The Florida Agency for Health Care Administration (AHCA) tightened its internal protocols after a former administrator was charged in connection with what the Department of Justice is calling the largest health care fraud on record.
Bertha Blanco worked for the Florida AHCA for 29 years before she was fired in late 2016. She has now been charged with accepting tens of thousands of dollars in bribes in exchange for sharing confidential agency information, including patient complaints and the dates of unannounced inspections at Miami-area skilled nursing facilities, the Miami Herald reports.
Blanco was a small part of a long-running Medicare fraud scheme coordinated by Philip Esformes, owner of more than 30 Esformes Network skilled nursing and assisted living facilities in the Miami area. The scam resulted in losses in excess of $1 billion, according to a press release from the Department of Justice.
“This is the largest single criminal health care fraud case ever brought against individuals by the Department of Justice, and this is further evidence of how successful data-driven law enforcement has been as a tool in the ongoing fight against health care fraud,” said Assistant Attorney General Leslie R. Caldwell in the release.
The Florida AHCA has responded by putting stricter policies in place to prevent future fraud in the agency.
“As a result of this incident, access to [Florida Agency for Health Care Administration] inspection dates has been tightened, and is now limited only to those required to know,” Agency Press Secretary Shelisha Coleman told Skilled Nursing News.
“Dates are kept in systems with tight security controls and limited access. Future dates are masked to users without specific permission, to reduce the chance of this ever happening again. Each person that has access to this information is required to sign a certification acknowledging the penalties for inappropriate disclosure. Other safeguards include extensive training of confidentiality expectations related to inspections and other sensitive information, and routine audits.”
The agency holds all employees to high standards, Coleman said, and when those are not met, the agency will take the appropriate action necessary to ensure the health and safety of the patients at the health care facilities that it regulates.
According to the indictment, Esformes had access to thousands of Medicare and Medicaid beneficiaries, many of which did not quality for skilled nursing home care.
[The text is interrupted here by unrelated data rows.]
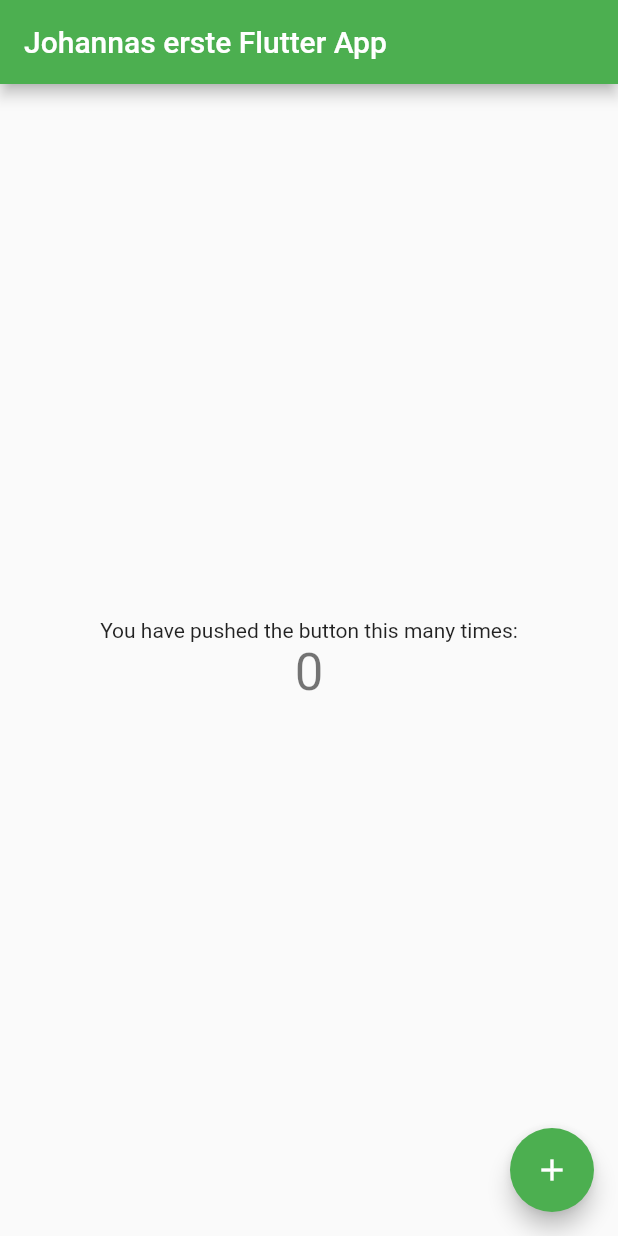
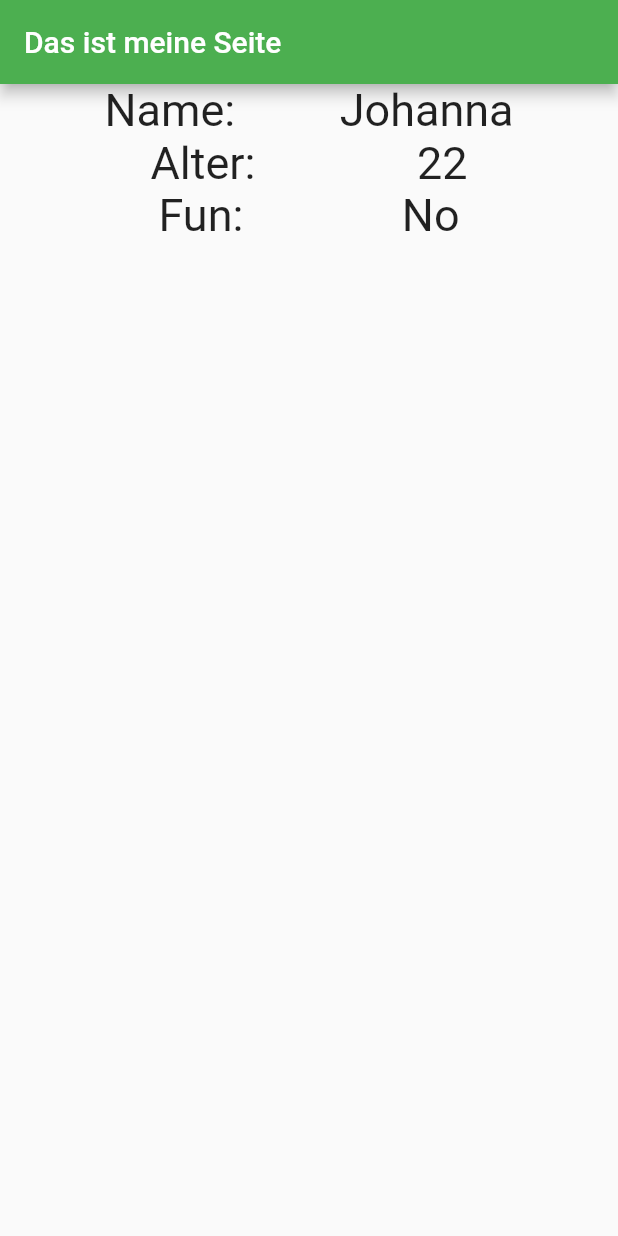
Before and after one commit to JohannaS1575/meine_erste_flutter_app, a Flutter app: the screen it shows after launch, on a phone screen of 412 x 824 dp. Run offline on Flutter 3.47's test engine with Material 2 defaults, Android fonts, the phone set to English and light mode, and no system bars.

Commit message:
Erstes Commit

```diff
--- a/lib/main.dart
+++ b/lib/main.dart
@@ -10,56 +10,51 @@ class MyApp extends StatelessWidget {
       theme: ThemeData(
         primarySwatch: Colors.green,
       ),
-      home: MyHomePage(title: 'Johannas erste Flutter App'),
+      home: JohannasHomePage(),
     );
   }
 }
 
-
-class MyHomePage extends StatefulWidget {
-  MyHomePage({Key key, this.title}) : super(key: key);
-
-  final String title;
-
+class JohannasHomePage extends StatefulWidget {
   @override
-  _MyHomePageState createState() => _MyHomePageState();
+  _JohannasHomePageState createState() => _JohannasHomePageState();
 }
 
-
-class _MyHomePageState extends State<MyHomePage> {
-  int _counter = 0;
-
-  void _incrementCounter() {
-    setState(() {
-      _counter++;
-    });
+class _JohannasHomePageState extends State<JohannasHomePage> {
+  @override
+  Widget build(BuildContext context) {
+    //Hier werden die UI Elemente eingefuegt
+    return Scaffold(
+      appBar: AppBar(
+        title: Text('Das ist meine Seite'),
+      ),
+      body: Column(
+        children: <Widget>[
+          makeRow("Name:", "Johanna"),
+          makeRow("Alter: ", "22"),
+          makeRow("Fun:", "No"),
+      ],
+      ),
+    );
   }
 
-  @override
-  Widget build(BuildContext context) {
-    return Scaffold(
-      appBar: AppBar(
-        title: Text(widget.title),
-      ),
-      body: Center(
-        child: Column(
-          mainAxisAlignment: MainAxisAlignment.center,
+  Widget makeRow(attribut, wert) {
+    return Row(
+          mainAxisAlignment: MainAxisAlignment.spaceEvenly,
           children: <Widget>[
             Text(
-              'You have pushed the button this many times:',
+              attribut,
+              style: TextStyle(
+                fontSize: 30,
+              ),
             ),
             Text(
-              '$_counter',
-              style: Theme.of(context).textTheme.display1,
+              wert,
+              style: TextStyle(
+                  fontSize: 30
+              ),
             ),
           ],
-        ),
-      ),
-      floatingActionButton: FloatingActionButton(
-        onPressed: _incrementCounter,
-        tooltip: 'Increment',
-        child: Icon(Icons.add),
-      ), // This trailing comma makes auto-formatting nicer for build methods.
-    );
+        );
   }
 }
```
However, he and his co-conspirators admitted them to Esformes Network facilities where they received medically unnecessary services that were billed to Medicare and Medicaid.
Esformes and others involved in the scam also received kickbacks to steer these beneficiaries to other health care providers who also performed medically unnecessary treatments that were billed to Medicare and Medicaid.
Esformes’ trial has been set for September 18.
The Department of Justice commented in a press release on its priority to root out this type of fraud in the future.
“Medicare fraud has infected every facet of our health care system,” said U.S. Attorney Wifredo A. Ferrer of the Southern District of Florida in the release. “As a result of our unrelenting efforts to combat these pernicious schemes, the Criminal Division, the U.S. Attorney’s Office and our law enforcement partners continue to identify and prosecute the criminals who, driven by greed, steal from a program meant for our aged and infirmed to increase their personal wealth.”
Written by Elizabeth Jakaitis